“Sleep will not necessarily prevent us from ever getting sick. But not getting enough sleep may significantly worsen our immune system, leaving us more susceptible to infections such as colds, flu or COVID-19.” – Dr Nancy Huang.
Sleep is essential for our overall health.
It gives our body time to rest and helps keep our immune system strong and resilient. Sleep works on the whole body, keeping vital organs and blood vessels functioning optimally.
Sleep also helps regulate our appetite, weight, and moods and plays a vital role in supporting our daytime activities, such as attention span, memory and learning capacity.
More than ever, it’s especially important to ensure you’re getting quality sleep, as this will help fight off infections and illness.
Quality sleep and your immune system
By getting a good night’s sleep, you’re giving your body a chance to recharge its batteries.
An important part of the recharging process is your body producing and releasing cytokines, a type of protein that targets infection and inflammation.
This helps your immune systems respond to and fight off infections when they occur.
Dr Nancy Huang, Australian Unity’s Chief Medical Advisor, says without a good night’s sleep, the human body doesn’t get enough time to produce or release this protein, which could then weaken the immune system.
“Sleep will not necessarily prevent us from ever getting sick,” Dr Huang says. “But not getting enough sleep may significantly worsen our immune system, leaving us more susceptible to infections such as colds, flu or COVID-19.”
Why is sleep so important, especially among older people?
For most people, the recommended amount of sleep is seven to eight hours of good quality sleep per night. This varies for children, babies and can reduce as you get older.
For older people, quality sleep is especially important, as they are more vulnerable to contracting and having worse outcomes from COVID-19. So a robust immune system bolstered by good sleeping habits is crucial.
“Alongside the social distancing, hand and personal hygiene and travel restrictions that are recommended by federal and state governments, getting a good night sleep is something every person can do to support their immunity during this crisis,” Nancy says.
How you can improve your sleep
If you’re having trouble getting quality sleep, it’s really important to understand whether this is a short- or long-term issue.
A short-term issue for example, is one where a busy work week or other personal factors are affecting your ability to get a good night’s sleep.

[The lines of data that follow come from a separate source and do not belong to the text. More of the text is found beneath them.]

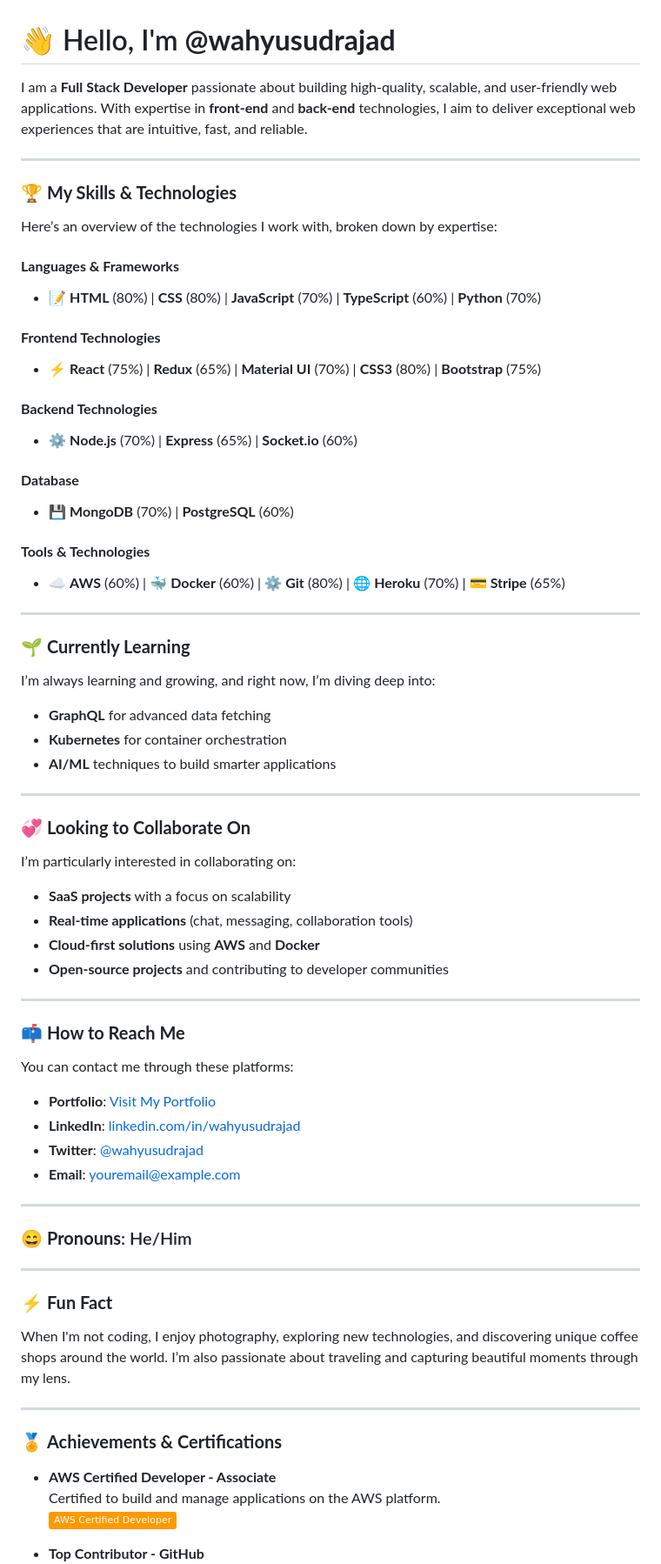
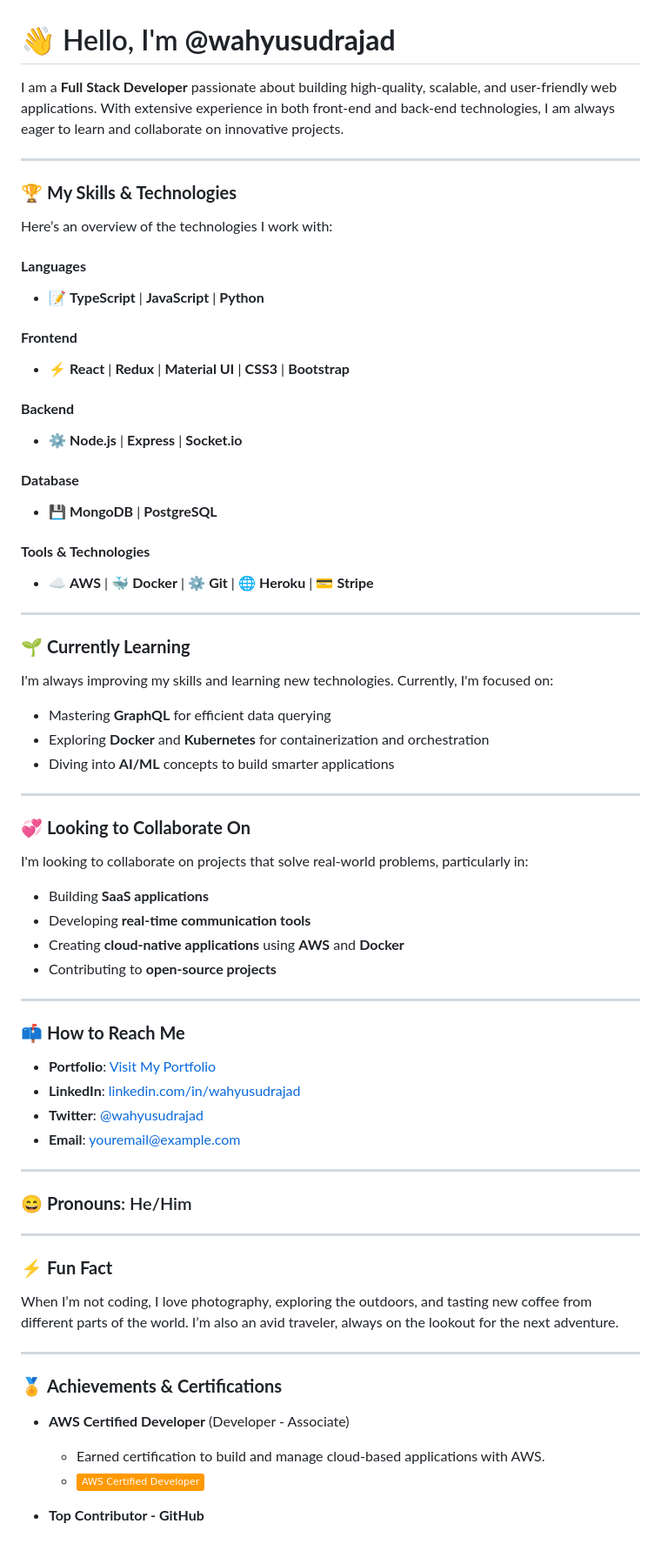
Before and after one commit to wahyusudrajad/wahyusudrajad, a Markdown page: README.md, the part around the change printed below. Shown: that part at 87% size. Drawn GitHub-style; badges without logos; blank space fills up the shorter version.

```diff
--- a/README.md
+++ b/README.md
@@ -1,55 +1,52 @@
 # 👋 Hello, I'm **@wahyusudrajad**
 
-I am a **Full Stack Developer** passionate about building high-quality, scalable, and user-friendly web applications. With expertise in **front-end** and **back-end** technologies, I aim to deliver exceptional web experiences that are intuitive, fast, and reliable.
+I am a **Full Stack Developer** passionate about building high-quality, scalable, and user-friendly web applications. With extensive experience in both front-end and back-end technologies, I am always eager to learn and collaborate on innovative projects.
 
 ---
 
 ### 🏆 **My Skills & Technologies**
 
-Here’s an overview of the technologies I work with, broken down by expertise:
+Here’s an overview of the technologies I work with:
 
-#### **Languages & Frameworks**
+#### **Languages**
+- 📝 **TypeScript** | **JavaScript** | **Python**
 
-- 📝 **HTML** (80%) | **CSS** (80%) | **JavaScript** (70%) | **TypeScript** (60%) | **Python** (70%)
+#### **Frontend**
+- ⚡ **React** | **Redux** | **Material UI** | **CSS3** | **Bootstrap**
 
-#### **Frontend Technologies**
-- ⚡ **React** (75%) | **Redux** (65%) | **Material UI** (70%) | **CSS3** (80%) | **Bootstrap** (75%)
-
-#### **Backend Technologies**
-- ⚙️ **Node.js** (70%) | **Express** (65%) | **Socket.io** (60%)
+#### **Backend**
+- ⚙️ **Node.js** | **Express** | **Socket.io**
 
 #### **Database**
-- 💾 **MongoDB** (70%) | **PostgreSQL** (60%)
+- 💾 **MongoDB** | **PostgreSQL**
 
 #### **Tools & Technologies**
-- ☁️ **AWS** (60%) | 🐳 **Docker** (60%) | ⚙️ **Git** (80%) | 🌐 **Heroku** (70%) | 💳 **Stripe** (65%)
+- ☁️ **AWS** | 🐳 **Docker** | ⚙️ **Git** | 🌐 **Heroku** | 💳 **Stripe**
 
 ---
 
 ### 🌱 **Currently Learning**
 
-I’m always learning and growing, and right now, I’m diving deep into:
+I'm always improving my skills and learning new technologies. Currently, I'm focused on:
 
-- **GraphQL** for advanced data fetching
-- **Kubernetes** for container orchestration
-- **AI/ML** techniques to build smarter applications
+- Mastering **GraphQL** for efficient data querying
+- Exploring **Docker** and **Kubernetes** for containerization and orchestration
+- Diving into **AI/ML** concepts to build smarter applications
 
 ---
 
 ### 💞️ **Looking to Collaborate On**
 
-I’m particularly interested in collaborating on:
+I'm looking to collaborate on projects that solve real-world problems, particularly in:
 
-- **SaaS projects** with a focus on scalability
-- **Real-time applications** (chat, messaging, collaboration tools)
-- **Cloud-first solutions** using **AWS** and **Docker**
-- **Open-source projects** and contributing to developer communities
+- Building **SaaS applications**
+- Developing **real-time communication tools**
+- Creating **cloud-native applications** using **AWS** and **Docker**
+- Contributing to **open-source projects**
 
 ---
 
 ### 📫 **How to Reach Me**
-
-You can contact me through these platforms:
 
 - **Portfolio**: [Visit My Portfolio](https://your-portfolio.com)
 - **LinkedIn**: [linkedin.com/in/wahyusudrajad](https://linkedin.com/in/wahyusudrajad)
@@ -64,14 +61,14 @@ You can contact me through these platforms:
 
 ### ⚡ **Fun Fact**
 
-When I'm not coding, I enjoy photography, exploring new technologies, and discovering unique coffee shops around the world. I’m also passionate about traveling and capturing beautiful moments through my lens.
+When I’m not coding, I love photography, exploring the outdoors, and tasting new coffee from different parts of the world. I’m also an avid traveler, always on the lookout for the next adventure.
 
 ---
 
 ### 🏅 **Achievements & Certifications**
 
-- **AWS Certified Developer - Associate**
-  Certified to build and manage applications on the AWS platform.
-  ![AWS Certified Developer](https://img.shields.io/badge/-AWS%20Certified%20Developer-FF9900?style=flat&logo=amazonaws&logoColor=white)
+- **AWS Certified Developer** (Developer - Associate)
+  - Earned certification to build and manage cloud-based applications with AWS.
+  - ![AWS Certified Developer](https://img.shields.io/badge/-AWS%20Certified%20Developer-FF9900?style=flat&logo=amazonaws&logoColor=white)
 
 - **Top Contributor - GitHub**
```
Also changed, not shown: other parts of README.md (+18 -14 lines).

For short-term issues, a good way to try to make up some lost sleep is by napping. Taking two naps – no longer than 30 minutes each (one in the morning and one in the afternoon) has been shown to help decrease stress and offset the short-term effects of poor sleep on the immune system.
“Even grabbing a short 20 minutes siesta at lunchtime and just before dinner can help you recover from short-term sleep deficits,” Nancy says. “But if it is a longer-term issue, then it would be useful to consult your doctor or a professional to understand whether there are contributing factors such as chronic pain, side effects of medication or other symptoms of a medical conditions such as heart, lung, hormonal or kidney diseases.”